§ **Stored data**
[Start of section]

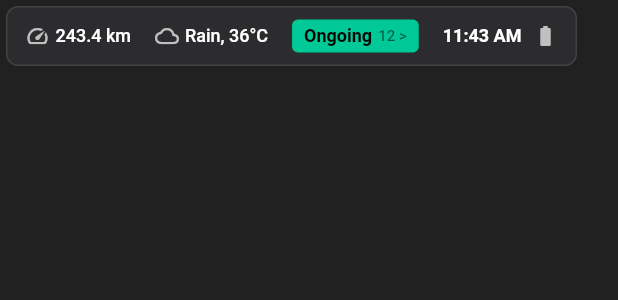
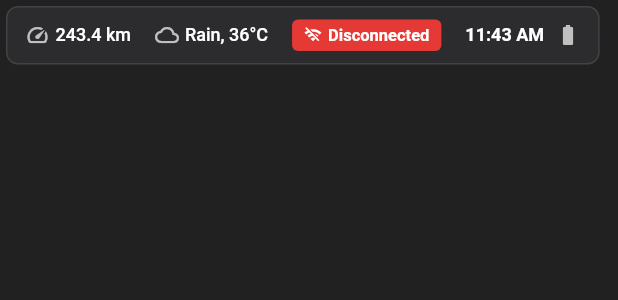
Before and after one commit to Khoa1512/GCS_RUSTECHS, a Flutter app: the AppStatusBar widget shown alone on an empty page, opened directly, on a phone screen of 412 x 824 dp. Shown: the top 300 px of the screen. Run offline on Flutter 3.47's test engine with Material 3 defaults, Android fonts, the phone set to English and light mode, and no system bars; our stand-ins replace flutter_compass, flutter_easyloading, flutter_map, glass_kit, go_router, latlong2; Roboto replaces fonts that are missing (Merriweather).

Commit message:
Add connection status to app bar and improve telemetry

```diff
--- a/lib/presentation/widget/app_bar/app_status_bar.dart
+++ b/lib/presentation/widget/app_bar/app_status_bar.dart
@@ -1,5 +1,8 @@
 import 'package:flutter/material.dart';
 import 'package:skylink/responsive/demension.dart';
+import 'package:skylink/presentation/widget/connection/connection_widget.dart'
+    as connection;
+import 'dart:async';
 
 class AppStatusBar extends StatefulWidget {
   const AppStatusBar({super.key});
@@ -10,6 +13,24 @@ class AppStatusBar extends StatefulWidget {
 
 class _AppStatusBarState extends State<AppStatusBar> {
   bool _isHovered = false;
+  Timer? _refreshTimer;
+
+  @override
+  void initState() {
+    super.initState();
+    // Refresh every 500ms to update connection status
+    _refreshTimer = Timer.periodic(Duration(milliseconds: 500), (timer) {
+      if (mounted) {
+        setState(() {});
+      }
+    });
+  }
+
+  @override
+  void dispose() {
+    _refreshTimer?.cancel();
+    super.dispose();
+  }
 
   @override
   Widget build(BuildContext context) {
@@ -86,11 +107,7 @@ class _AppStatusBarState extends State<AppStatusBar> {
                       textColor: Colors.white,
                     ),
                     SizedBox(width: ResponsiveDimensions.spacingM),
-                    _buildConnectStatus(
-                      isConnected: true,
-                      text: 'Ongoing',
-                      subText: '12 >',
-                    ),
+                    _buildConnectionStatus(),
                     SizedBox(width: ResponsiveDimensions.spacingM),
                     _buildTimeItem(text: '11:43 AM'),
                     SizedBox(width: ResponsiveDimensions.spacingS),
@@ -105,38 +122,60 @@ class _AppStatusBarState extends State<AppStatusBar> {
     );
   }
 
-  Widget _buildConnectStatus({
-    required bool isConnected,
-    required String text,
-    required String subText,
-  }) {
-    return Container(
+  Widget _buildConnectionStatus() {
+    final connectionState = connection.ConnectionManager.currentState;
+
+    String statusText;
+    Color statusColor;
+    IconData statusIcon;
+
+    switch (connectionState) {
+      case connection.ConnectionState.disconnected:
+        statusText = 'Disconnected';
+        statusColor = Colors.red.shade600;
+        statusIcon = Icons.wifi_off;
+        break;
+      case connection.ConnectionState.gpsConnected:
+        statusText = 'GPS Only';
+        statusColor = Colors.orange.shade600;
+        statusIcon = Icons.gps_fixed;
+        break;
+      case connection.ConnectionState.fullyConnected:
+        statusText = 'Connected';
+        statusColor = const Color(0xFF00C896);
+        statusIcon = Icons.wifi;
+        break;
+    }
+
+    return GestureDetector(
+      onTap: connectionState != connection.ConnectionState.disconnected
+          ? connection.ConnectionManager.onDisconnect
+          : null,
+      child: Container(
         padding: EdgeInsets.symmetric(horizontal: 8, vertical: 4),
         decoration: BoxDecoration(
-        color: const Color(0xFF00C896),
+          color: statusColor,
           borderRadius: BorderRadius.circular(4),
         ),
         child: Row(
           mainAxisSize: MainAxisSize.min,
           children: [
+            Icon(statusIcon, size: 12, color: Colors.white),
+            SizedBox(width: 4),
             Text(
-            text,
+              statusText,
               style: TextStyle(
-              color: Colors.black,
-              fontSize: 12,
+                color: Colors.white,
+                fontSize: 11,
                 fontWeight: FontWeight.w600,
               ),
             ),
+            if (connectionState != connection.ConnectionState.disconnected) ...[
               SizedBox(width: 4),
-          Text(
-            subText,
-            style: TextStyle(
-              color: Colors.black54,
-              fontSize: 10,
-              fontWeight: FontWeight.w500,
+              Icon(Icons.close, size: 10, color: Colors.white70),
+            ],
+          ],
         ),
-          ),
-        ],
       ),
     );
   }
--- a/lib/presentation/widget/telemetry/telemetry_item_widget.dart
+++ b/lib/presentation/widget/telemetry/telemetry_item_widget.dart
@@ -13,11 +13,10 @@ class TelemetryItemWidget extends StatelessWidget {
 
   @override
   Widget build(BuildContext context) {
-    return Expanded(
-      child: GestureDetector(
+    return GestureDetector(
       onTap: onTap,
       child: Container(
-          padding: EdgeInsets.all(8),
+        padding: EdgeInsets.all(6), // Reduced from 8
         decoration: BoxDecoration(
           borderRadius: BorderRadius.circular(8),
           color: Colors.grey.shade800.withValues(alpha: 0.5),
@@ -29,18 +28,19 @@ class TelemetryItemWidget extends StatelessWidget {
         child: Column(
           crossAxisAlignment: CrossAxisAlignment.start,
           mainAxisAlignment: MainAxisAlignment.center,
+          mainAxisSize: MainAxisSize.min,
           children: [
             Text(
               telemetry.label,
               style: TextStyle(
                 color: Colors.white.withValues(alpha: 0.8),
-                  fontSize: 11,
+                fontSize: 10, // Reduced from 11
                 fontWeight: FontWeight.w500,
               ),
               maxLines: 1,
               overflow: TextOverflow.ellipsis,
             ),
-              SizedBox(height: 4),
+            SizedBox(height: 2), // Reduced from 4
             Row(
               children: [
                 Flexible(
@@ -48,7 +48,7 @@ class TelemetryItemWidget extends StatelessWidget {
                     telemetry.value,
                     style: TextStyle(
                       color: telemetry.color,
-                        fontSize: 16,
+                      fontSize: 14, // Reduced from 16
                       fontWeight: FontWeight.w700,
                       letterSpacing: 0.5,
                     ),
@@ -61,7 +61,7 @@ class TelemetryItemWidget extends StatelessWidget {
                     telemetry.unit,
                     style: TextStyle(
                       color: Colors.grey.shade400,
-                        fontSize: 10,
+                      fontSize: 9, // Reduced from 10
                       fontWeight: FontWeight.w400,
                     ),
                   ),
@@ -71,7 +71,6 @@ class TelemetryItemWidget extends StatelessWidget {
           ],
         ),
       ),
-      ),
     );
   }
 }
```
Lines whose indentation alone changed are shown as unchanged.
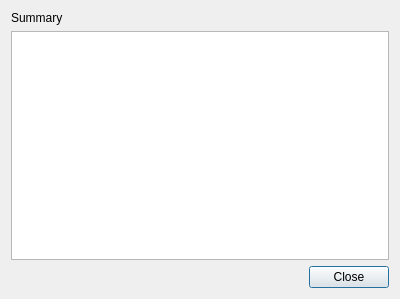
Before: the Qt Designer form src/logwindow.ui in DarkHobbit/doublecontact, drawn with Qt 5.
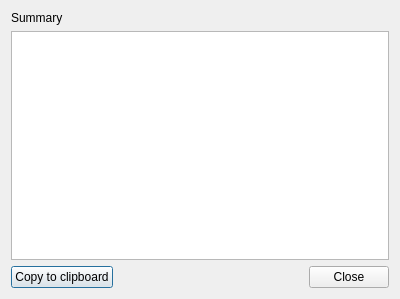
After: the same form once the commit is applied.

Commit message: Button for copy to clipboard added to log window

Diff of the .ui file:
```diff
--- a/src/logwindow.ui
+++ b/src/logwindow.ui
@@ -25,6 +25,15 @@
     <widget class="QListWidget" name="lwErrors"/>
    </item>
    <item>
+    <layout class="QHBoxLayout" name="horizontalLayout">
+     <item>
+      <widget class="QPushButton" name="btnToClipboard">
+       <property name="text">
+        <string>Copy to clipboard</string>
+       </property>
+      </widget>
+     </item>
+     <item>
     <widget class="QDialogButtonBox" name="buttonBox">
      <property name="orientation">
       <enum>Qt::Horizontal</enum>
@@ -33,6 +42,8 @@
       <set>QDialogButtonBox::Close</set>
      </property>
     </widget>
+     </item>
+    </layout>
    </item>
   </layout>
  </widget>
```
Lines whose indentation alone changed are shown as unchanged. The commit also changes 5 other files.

[End of section]

§ **Your objective**
In the entries above, count the lines that contain the string "width" and reply with the number only.

§ **Response area**
5